• That the Minister of Defence was empowered to promulgate regulations for the creation of a fund to ensure that the continuation of medical, dental and hospital treatment for retired members of the Regular Force, being beneficiaries of the Fund, is provided for.
• That the Minister of Defence was also empowered to prescribe that medical benefits had to be provided to continuation members on the same basis that is provided for Regular Force members, provided that the Fund is to carry the cost. Thus, the Minister could create a legal relationship between the Fund and the medical organization of the Surgeon General, the latter of which is to be the preferential service provider to the Fund and the beneficiaries (The Fund could not arrange this itself).
Therefore, the Minister of Defence was legally empowered to establish a detailed self-funding ‘medical scheme’ through regulations and, at the same time, was also permitted to allow that scheme to use the existing military medical facilities of the State.
The enabling legislation led to the formulation of medical regulations that, for the first time, were promulgated on 13 February 1970 as a separate chapter, namely Chapter XV of the General Regulations (GR XV) later amended in 1990, 1991, 1998, 2001 and 2004.
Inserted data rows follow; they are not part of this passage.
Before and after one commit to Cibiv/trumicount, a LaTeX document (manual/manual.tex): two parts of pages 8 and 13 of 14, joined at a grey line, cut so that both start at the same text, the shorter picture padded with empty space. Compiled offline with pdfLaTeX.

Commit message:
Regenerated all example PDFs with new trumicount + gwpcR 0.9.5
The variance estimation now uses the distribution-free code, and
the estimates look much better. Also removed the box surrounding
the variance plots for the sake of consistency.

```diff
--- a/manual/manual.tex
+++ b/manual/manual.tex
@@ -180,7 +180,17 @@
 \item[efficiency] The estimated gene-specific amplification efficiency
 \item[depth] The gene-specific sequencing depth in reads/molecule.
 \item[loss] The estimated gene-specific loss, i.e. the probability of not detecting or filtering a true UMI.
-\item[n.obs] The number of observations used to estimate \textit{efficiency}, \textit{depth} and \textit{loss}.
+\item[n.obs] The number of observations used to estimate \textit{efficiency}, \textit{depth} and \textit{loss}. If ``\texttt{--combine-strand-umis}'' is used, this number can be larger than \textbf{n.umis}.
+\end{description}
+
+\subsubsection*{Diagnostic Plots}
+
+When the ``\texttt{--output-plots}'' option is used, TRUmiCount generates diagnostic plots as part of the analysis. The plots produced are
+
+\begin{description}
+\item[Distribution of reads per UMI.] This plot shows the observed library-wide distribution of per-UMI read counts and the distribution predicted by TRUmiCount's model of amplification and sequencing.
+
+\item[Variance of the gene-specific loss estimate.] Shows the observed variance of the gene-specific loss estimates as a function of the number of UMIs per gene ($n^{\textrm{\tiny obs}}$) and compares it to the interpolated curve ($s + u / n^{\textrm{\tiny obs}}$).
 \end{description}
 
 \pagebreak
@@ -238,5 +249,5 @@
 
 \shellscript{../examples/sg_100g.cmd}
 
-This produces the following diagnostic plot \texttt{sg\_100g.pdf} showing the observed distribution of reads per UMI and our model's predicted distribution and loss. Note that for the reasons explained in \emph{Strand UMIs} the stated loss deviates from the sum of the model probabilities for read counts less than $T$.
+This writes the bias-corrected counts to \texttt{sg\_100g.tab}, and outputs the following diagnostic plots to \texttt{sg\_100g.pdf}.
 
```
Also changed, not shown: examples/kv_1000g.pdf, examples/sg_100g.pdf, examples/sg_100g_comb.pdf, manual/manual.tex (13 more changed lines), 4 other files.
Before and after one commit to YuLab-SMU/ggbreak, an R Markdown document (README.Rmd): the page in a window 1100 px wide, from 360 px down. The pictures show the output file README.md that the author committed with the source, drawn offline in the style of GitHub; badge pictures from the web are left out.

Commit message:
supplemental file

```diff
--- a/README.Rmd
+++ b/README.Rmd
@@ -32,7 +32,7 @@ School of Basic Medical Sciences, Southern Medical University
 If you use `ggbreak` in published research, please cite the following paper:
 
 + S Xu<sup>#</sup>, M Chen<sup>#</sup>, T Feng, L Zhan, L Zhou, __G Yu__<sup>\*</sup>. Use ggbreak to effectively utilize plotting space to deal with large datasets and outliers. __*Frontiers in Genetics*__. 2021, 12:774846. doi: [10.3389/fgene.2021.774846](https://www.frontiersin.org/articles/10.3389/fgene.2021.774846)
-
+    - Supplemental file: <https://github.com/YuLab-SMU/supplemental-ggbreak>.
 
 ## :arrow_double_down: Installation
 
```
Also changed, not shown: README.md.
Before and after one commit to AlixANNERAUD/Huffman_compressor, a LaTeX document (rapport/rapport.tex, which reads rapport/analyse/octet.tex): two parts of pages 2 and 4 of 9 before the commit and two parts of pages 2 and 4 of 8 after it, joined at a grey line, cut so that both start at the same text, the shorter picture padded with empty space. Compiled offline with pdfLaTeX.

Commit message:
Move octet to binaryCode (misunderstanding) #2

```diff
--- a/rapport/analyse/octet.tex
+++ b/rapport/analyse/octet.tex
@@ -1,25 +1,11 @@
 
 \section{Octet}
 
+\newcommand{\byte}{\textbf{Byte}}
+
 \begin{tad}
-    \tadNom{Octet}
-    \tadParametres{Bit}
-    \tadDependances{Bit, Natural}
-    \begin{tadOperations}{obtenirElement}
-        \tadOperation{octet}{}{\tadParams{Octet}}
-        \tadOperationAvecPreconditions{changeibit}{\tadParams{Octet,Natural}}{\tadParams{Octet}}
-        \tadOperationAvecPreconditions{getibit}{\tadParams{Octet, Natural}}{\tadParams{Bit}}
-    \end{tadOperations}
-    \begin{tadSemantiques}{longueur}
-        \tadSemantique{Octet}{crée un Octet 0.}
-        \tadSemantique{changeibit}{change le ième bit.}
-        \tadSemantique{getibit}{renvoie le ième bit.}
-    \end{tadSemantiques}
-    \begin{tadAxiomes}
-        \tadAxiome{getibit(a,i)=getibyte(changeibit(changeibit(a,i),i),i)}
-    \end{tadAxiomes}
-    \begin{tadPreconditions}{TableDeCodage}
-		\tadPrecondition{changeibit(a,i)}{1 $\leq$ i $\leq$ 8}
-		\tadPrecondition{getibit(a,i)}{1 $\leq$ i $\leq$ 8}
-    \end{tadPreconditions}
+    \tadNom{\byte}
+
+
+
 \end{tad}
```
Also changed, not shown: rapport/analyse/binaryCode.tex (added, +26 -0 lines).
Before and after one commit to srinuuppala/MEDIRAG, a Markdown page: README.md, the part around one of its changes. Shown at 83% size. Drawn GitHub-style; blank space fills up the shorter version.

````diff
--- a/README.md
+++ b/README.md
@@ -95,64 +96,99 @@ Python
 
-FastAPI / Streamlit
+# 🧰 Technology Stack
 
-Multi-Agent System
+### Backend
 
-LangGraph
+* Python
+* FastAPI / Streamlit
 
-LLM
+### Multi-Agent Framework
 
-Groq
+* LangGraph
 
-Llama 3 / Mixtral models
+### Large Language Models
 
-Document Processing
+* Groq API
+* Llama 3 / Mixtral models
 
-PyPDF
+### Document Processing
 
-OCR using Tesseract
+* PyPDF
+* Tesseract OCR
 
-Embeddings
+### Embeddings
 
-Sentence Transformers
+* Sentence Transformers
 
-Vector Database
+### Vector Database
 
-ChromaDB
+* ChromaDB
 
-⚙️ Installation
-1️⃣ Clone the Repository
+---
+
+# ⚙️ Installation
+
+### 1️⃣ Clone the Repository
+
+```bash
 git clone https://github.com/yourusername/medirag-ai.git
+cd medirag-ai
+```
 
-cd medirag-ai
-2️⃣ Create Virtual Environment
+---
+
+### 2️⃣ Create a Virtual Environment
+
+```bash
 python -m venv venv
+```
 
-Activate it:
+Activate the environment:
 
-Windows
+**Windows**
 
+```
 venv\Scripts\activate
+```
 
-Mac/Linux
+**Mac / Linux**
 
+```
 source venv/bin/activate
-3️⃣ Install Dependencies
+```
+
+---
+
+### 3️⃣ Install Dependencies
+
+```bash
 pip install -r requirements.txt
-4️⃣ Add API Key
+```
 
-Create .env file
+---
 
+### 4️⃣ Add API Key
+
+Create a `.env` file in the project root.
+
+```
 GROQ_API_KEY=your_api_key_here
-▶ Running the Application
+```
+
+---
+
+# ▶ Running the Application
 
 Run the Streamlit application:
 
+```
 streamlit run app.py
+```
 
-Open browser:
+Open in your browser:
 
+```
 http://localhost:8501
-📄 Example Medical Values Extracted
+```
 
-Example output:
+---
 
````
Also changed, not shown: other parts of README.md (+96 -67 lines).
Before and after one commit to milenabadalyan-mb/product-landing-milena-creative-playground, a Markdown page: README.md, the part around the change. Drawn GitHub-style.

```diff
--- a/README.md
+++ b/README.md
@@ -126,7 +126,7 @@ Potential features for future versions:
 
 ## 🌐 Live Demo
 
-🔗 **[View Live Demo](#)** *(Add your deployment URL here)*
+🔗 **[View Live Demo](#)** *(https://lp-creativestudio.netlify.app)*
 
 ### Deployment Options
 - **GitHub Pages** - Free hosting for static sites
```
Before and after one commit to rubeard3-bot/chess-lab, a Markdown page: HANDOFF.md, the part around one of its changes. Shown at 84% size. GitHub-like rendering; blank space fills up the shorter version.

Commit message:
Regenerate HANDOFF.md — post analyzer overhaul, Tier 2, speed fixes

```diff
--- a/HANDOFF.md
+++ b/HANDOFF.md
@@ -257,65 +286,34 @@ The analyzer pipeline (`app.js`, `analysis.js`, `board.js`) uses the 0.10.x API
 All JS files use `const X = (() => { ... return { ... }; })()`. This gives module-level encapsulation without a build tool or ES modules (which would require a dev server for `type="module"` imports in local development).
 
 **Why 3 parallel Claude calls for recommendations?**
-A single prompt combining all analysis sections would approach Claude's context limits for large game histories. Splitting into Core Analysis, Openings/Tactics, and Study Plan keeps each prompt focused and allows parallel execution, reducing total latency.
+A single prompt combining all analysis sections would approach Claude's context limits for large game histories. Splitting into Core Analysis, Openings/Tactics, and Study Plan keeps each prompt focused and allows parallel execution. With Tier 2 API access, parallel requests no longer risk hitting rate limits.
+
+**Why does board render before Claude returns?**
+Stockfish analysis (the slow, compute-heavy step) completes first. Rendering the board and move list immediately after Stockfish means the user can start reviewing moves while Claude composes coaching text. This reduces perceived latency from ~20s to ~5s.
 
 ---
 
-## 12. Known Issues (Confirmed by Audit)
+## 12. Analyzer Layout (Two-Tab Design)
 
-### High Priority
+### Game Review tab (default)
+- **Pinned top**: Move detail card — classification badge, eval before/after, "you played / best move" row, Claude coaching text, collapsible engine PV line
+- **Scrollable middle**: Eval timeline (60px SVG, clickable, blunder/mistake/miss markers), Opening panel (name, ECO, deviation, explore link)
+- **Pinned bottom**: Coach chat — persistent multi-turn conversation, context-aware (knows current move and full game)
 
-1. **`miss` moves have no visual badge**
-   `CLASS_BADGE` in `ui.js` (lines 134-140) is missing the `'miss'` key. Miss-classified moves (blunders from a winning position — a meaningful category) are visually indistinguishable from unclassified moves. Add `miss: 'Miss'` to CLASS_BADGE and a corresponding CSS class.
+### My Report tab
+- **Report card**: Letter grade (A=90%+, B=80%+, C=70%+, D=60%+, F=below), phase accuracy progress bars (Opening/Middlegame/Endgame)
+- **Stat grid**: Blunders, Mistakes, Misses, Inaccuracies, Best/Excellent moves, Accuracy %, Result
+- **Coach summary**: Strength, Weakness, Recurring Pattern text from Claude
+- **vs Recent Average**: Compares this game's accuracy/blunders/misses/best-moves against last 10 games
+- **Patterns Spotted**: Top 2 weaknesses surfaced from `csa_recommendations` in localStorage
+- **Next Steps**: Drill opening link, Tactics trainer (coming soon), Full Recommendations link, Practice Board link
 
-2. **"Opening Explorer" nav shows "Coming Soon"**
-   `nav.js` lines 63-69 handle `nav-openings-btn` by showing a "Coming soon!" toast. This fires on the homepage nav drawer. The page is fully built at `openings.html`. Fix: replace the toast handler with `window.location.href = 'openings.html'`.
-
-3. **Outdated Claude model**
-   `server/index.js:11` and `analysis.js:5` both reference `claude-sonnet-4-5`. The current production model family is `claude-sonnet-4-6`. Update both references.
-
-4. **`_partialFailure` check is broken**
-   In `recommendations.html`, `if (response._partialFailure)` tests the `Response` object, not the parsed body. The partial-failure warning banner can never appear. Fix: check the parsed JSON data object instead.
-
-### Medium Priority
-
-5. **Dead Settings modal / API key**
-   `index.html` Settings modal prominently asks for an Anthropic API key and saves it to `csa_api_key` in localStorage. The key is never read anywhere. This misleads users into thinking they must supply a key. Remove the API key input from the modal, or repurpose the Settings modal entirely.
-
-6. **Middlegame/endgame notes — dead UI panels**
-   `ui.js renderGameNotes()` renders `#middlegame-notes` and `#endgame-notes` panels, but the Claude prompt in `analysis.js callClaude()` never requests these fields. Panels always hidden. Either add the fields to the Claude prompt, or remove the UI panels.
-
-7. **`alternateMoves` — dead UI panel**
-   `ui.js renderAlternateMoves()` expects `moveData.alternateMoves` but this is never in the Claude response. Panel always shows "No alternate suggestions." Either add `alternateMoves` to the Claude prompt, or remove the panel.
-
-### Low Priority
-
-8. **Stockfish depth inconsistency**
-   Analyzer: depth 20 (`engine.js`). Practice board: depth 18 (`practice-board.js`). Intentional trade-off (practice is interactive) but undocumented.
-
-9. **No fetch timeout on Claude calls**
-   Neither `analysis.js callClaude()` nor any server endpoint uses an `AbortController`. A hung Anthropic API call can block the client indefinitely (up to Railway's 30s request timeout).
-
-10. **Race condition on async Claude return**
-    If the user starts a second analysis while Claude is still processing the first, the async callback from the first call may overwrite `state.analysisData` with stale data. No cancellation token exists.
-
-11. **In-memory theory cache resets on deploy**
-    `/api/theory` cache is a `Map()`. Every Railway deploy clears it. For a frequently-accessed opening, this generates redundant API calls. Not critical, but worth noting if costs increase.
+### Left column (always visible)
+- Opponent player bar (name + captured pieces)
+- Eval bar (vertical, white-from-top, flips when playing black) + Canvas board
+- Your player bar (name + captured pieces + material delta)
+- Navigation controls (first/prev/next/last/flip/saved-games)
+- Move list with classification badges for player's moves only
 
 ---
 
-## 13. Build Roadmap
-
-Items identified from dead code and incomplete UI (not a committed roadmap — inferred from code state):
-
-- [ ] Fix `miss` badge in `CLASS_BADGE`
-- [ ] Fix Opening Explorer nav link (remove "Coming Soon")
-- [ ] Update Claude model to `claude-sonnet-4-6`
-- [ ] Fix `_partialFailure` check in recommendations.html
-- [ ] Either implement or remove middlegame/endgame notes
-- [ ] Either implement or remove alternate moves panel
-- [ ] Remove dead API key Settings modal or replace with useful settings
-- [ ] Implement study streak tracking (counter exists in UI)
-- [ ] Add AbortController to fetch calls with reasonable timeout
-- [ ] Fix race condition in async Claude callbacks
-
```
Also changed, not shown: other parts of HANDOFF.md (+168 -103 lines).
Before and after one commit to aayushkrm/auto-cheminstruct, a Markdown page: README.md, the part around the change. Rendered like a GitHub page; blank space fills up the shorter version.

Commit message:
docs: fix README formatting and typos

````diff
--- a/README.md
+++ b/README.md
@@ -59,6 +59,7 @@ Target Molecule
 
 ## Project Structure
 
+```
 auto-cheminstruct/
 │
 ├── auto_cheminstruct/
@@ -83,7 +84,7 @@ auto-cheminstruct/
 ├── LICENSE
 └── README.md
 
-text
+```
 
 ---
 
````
Part IV of GR XV specify the circumstances or conditions under which beneficiaries of the Fund can have access to the medical benefits set out and prescribed in Parts II and III.
The basic theme running throughout all the versions of GR XV from 1970 to the current version promulgated on 31 May 2004, is that there is no direct contractual relationship between a patient under the care and auspices of the Surgeon General and the private sector. This originated from the Defence Act, 1957, and has been retained in Section 82(1)(k) of the revised and current Defence Act, 2002.
The Surgeon General’s involvement is twofold:
- As administrator of health and welfare (which also includes that SG may arrange medical care to a beneficiary of the Fund in the private sector – then the contractual arrangement in this regard is between the SG and the private sector).
- As service provider to the Fund.
Provision exists within GR XV that beneficiaries of the Fund must receive precisely the same
medical benefits that are provided to serving members of the Defence Force.
This means that all members and beneficiaries are patients for purposes of medical care and are to be handled precisely on the same basis. This further means that beneficiaries must be handled as if they have never exited from the Defence Force.
The SG is compelled, as far as is practically possible in seeking treatment for a patient, to first utilize military medical facilities or other State facilities before referring such patient to the private sector. Thus, the SG or the SAMHS is compelled to be the preferential service provider to the Fund and its beneficiaries.
The key role player on an overall basis that has created and is maintaining the above empowering legislation, is the Department of Defence through the Minister of Defence (or vice versa). The Fund as well as its Management Board have received powers of authority as prescribed in the Defence Act and GR XV in managing and securing the Fund. However, neither the Fund nor the Management Board have any provision in terms of which to prescribe or suggest any health service provider to the Department of Defence or the Minister of Defence to be an alternative to the SG or the SAMHS to provide healthcare to its beneficiaries.